··· SUPPLIED ENTRIES
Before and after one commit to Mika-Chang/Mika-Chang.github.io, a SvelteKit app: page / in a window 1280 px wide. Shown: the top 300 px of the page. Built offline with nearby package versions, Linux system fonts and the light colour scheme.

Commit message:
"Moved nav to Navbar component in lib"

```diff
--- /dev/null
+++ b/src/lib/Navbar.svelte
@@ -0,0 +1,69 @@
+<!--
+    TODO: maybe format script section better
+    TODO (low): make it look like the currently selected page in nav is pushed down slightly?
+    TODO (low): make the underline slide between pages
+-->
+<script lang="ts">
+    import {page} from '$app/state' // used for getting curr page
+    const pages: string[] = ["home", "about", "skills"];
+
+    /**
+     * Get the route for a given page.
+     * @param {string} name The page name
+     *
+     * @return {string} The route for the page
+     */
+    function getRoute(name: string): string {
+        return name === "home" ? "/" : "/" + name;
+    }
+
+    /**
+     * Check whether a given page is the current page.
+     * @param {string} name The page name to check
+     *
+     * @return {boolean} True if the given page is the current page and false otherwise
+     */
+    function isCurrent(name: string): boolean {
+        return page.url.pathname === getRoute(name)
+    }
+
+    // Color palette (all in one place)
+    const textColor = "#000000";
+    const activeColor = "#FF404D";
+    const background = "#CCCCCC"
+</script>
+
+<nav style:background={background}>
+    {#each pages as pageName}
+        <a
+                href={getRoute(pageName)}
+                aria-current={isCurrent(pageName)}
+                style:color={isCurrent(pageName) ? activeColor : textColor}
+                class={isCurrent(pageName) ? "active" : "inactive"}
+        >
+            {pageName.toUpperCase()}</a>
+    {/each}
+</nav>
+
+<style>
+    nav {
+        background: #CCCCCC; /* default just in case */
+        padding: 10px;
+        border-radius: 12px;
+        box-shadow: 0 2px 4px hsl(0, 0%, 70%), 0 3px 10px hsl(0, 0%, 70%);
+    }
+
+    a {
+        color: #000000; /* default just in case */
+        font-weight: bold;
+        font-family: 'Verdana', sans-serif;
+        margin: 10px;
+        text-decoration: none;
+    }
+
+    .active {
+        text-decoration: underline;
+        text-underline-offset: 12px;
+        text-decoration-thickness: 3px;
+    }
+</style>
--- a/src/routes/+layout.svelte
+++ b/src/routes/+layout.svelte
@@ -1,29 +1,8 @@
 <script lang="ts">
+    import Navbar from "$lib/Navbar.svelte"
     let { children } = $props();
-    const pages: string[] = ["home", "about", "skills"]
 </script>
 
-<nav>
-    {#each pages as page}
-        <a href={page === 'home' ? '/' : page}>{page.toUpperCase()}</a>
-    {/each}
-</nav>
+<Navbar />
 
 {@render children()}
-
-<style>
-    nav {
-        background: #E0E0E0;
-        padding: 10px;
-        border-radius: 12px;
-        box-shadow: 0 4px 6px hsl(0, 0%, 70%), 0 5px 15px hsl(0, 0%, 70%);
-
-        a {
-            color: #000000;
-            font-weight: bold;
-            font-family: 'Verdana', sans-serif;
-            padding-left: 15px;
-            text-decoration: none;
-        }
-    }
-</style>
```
······
··· SUPPLIED ENTRIES
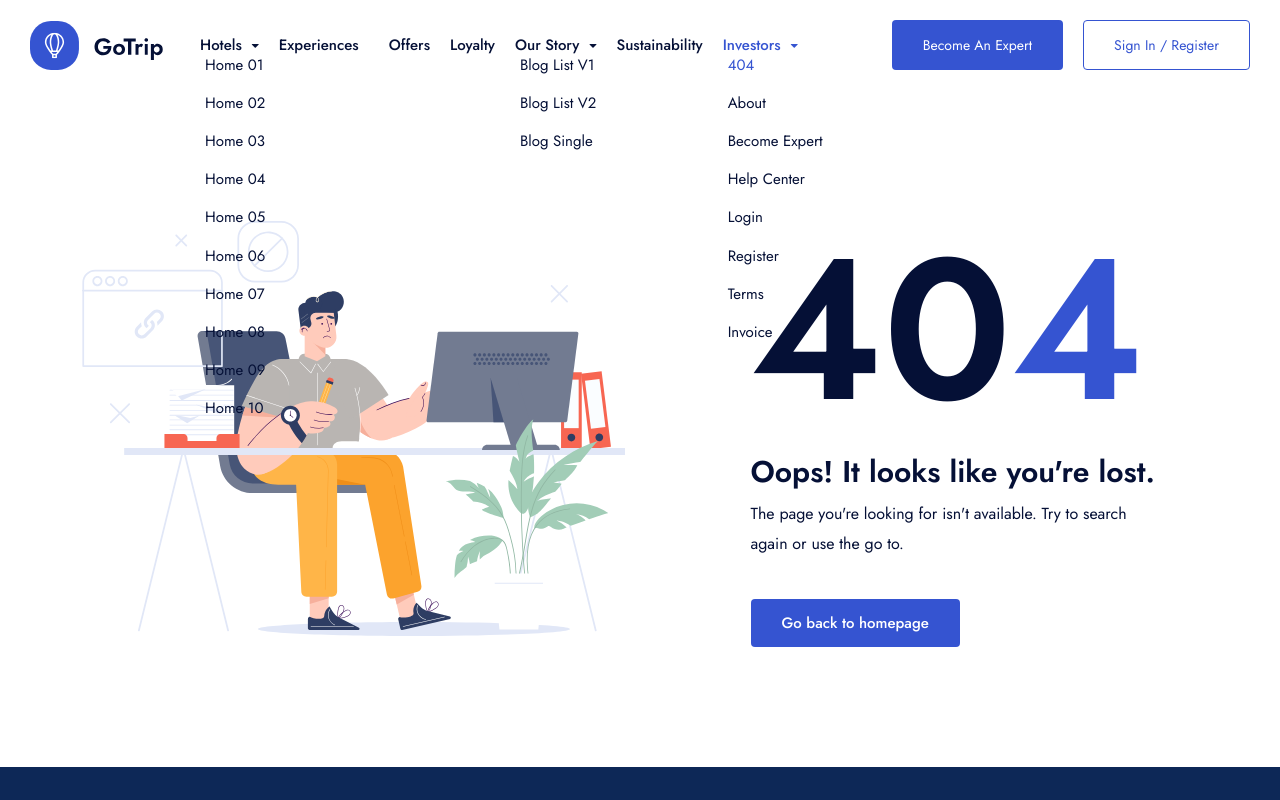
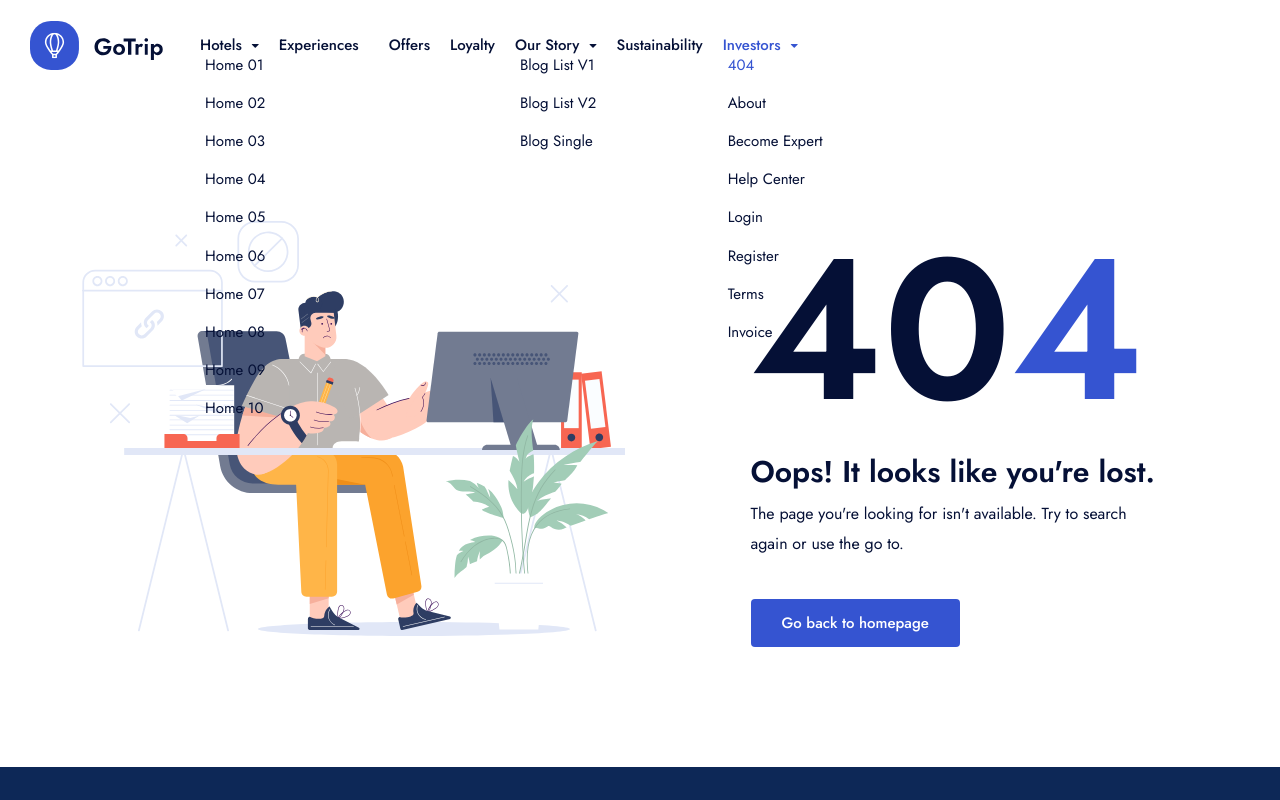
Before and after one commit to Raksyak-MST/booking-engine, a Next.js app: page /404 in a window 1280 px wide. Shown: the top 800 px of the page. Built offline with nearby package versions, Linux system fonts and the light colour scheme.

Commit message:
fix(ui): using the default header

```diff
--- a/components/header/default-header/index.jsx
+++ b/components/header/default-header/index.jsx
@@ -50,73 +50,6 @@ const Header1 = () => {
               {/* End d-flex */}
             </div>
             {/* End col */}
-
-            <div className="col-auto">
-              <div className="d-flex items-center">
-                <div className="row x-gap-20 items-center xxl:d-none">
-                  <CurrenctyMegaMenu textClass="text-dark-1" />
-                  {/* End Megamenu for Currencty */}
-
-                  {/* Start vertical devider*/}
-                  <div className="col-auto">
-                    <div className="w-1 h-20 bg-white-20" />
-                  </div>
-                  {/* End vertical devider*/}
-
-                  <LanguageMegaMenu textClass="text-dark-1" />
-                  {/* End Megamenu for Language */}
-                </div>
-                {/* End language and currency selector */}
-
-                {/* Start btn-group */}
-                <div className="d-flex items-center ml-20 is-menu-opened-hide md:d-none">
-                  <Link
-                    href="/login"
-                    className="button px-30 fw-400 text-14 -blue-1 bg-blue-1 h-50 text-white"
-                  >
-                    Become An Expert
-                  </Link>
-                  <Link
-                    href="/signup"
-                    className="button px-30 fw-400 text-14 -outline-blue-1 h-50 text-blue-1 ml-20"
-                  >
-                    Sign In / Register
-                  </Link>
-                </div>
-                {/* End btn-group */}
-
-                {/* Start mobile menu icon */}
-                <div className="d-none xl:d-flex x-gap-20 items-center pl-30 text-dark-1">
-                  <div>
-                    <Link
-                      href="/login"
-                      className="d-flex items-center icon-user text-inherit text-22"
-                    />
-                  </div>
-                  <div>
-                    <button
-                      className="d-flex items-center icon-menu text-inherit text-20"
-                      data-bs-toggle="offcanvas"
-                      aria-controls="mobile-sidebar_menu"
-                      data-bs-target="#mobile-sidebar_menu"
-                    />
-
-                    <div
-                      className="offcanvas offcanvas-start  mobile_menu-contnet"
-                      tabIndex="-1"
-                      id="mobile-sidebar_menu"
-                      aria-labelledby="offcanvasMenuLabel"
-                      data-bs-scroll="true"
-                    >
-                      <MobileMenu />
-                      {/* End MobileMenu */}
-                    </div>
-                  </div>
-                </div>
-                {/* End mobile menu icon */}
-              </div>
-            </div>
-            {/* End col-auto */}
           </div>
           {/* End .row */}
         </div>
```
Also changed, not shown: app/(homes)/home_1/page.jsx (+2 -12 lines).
······
* [ASSIGNMENT]
From the listing, copy every line where the string "decoration" appears.

* [EXERCISE ANSWER]
+        text-decoration: none;
+        text-decoration: underline;
+        text-decoration-thickness: 3px;
-            text-decoration: none;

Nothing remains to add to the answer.